#### DATASET EXCERPTS
==*==

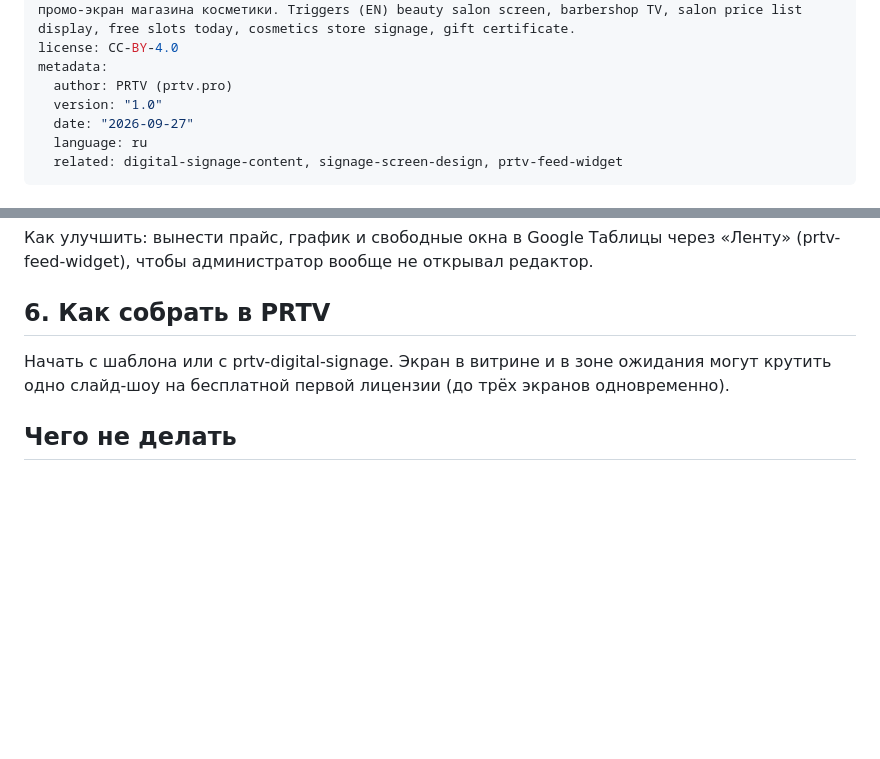
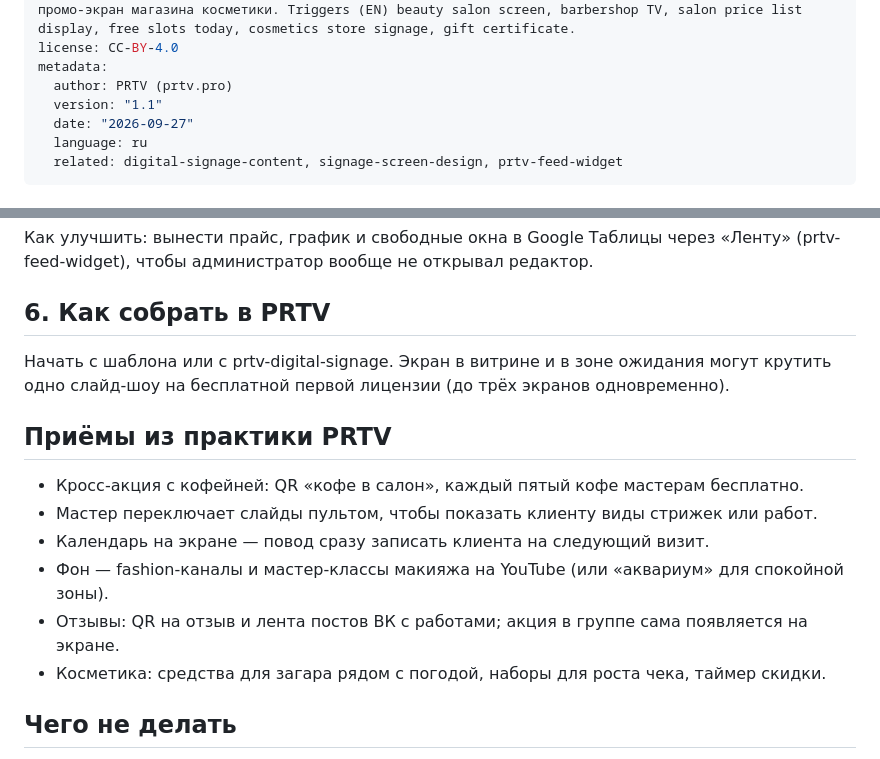
Before and after one commit to prtvbiz-design/prtv-skills, a Markdown page: beauty-salon-signage/SKILL.ru.md, 2 parts joined by grey strips. Drawn GitHub-style; blank space fills up the shorter version.

```diff
--- a/beauty-salon-signage/SKILL.ru.md
+++ b/beauty-salon-signage/SKILL.ru.md
@@ -4,7 +4,7 @@ description: Планирует экраны для салонов красот
 license: CC-BY-4.0
 metadata:
   author: PRTV (prtv.pro)
-  version: "1.0"
+  version: "1.1"
   date: "2026-09-27"
   language: ru
   related: digital-signage-content, signage-screen-design, prtv-feed-widget
@@ -60,6 +60,15 @@ SPF + погода (солнце как повод); наборы с ценой;
 
 Начать с шаблона или с prtv-digital-signage. Экран в витрине и в зоне ожидания могут крутить одно слайд-шоу на бесплатной первой лицензии (до трёх экранов одновременно).
 
+## Приёмы из практики PRTV
+
+- Кросс-акция с кофейней: QR «кофе в салон», каждый пятый кофе мастерам бесплатно.
+- Мастер переключает слайды пультом, чтобы показать клиенту виды стрижек или работ.
+- Календарь на экране — повод сразу записать клиента на следующий визит.
+- Фон — fashion-каналы и мастер-классы макияжа на YouTube (или «аквариум» для спокойной зоны).
+- Отзывы: QR на отзыв и лента постов ВК с работами; акция в группе сама появляется на экране.
+- Косметика: средства для загара рядом с погодой, наборы для роста чека, таймер скидки.
+
 ## Чего не делать
 
 - Не ограничиваться статичным прайсом — это самый нечитаемый слайд.
```
Also changed, not shown: beauty-salon-signage/SKILL.md (+10 -1 lines).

==*==

#### WHAT IS REQUIRED
Look through the data above for the string "design" and copy every line where it appears.

#### ANSWER BOX
Before and after one commit to prtvbiz-design/prtv-skills, a Markdown page: beauty-salon-signage/SKILL.ru.md, 2 parts joined by grey strips. Drawn GitHub-style; blank space fills up the shorter version.
   related: digital-signage-content, signage-screen-design, prtv-feed-widget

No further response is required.